How Therapy Changed my Life

Therapy with the right therapist can make all the difference in the world for a person who is dealing with a mental illness. During the duration of my

During the duration of my diagnosis, I have spent more time not in therapy due to the fact that I could not afford it or had health insurance (I will write about the subject of health insurance and be able to afford medical costs during my diagnosis in another blog post.)

It was in 2014 when I finally got health insurance and it made it possible to receive help from a case manager/therapist with my local behavior health department. I have been a part of behavioral health since 2007 when I was diagnosed. I was skeptical at first when they told me that I would get a therapist. Since my first doctor left (the one that I had been working with for five years to get better) it had been one psychiatrist after another.

My case was so bad in 2007 that my local behavior health department had no choice but to take me in to see a psychiatrist. If you have dealt with the system you know that they will limit you at every corner when you don’t have insurance. The catch-22 of the situation is that I was classified as having a “pre-existing” condition so getting state help was practically impossible. It was only with Obamacare that this changed for me, and it is why I feel comfortable sharing my own story here on my blog. Without therapy, I would never have found the strength to share my experiences with the world.

It was in therapy that I first found the strength to share my past and started to understand what was going on in my life. Up to this point, I had shared my past with my psychiatrists at some level, but never in depth like I did in therapy. It was slow and steady over the years as I started to get comfortable. My therapist helped me get through some bad depression cycles and we have worked really hard in the last year in getting my social anxiety in a better place.

Having that steady presence in my life,  a professional who understands that I sometimes miss my appointments or when she remembers how I feel about school or how my life is going at that particular moment of the year. I can talk to my therapist about how I am a perfectionist and when things are not perfect (which always seems to be the case) it changes me. I get depressed. Then she tells me that I might be too hard on myself. She helped me realize the little good things in life that most people in my situation would love to be able to do. My ability to write and to get good grades. I found my compassion to help people like myself in therapy.

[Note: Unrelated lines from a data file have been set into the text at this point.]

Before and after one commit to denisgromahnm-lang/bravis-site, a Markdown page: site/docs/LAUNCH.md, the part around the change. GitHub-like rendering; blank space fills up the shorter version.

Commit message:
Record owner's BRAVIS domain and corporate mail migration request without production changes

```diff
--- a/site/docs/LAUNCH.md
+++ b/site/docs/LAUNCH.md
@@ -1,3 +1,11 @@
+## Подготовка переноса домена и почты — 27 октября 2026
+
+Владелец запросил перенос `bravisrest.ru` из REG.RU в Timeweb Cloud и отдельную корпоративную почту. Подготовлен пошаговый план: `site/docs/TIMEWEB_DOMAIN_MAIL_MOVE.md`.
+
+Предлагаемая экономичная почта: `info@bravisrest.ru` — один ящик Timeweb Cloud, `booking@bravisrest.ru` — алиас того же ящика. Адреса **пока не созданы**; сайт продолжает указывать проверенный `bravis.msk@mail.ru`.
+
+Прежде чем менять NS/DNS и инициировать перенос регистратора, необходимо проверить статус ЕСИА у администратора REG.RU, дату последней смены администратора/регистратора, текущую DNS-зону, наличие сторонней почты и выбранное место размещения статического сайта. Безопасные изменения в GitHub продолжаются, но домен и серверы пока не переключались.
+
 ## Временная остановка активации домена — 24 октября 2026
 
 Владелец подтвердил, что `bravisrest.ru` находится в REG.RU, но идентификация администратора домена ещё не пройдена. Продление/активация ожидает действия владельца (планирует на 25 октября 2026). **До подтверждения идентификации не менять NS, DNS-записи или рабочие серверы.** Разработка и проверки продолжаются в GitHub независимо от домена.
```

We work through my issues one session at a time. Three years ago I would never have believed it would be possible to share my life with anyone let alone a therapist, and yet I have been more open the last few years. It amazes me still that therapy was the difference that I needed to take my recovery to the next level. Since my last suicide attempt in 2010, I have been working on a single major goal (and also a bunch of equally important smaller goals) which is to work on coming to terms with my diagnosis and get better. Both of these have seen success.

This means keeping my depression at acceptable levels during the winter time. I have learned even this past week no matter how much I plan, there will still be days that things just don’t go right. The last two days were a perfect example. On Tuesday I did the bare minimum on my writing and school work and missed an appointment with my therapist. I was just too depressed and eventually, I laid in bed the rest of the day. Yesterday I got more done after an earlier start but by afternoon I had reached my limit and stopped writing.

In the past, I would have waited weeks to call back my therapist and reschedule but this time I called her that day and talk about my depression. I would have let my depression take over the rest of the week but I was able to adjust by sleeping in a bit today and then starting my day. I feel much better at where my depression is today. Yesterday I tried to force my day and it was less productive than I would have liked. I learned in therapy that my life is about constant adjustments in my behaviors.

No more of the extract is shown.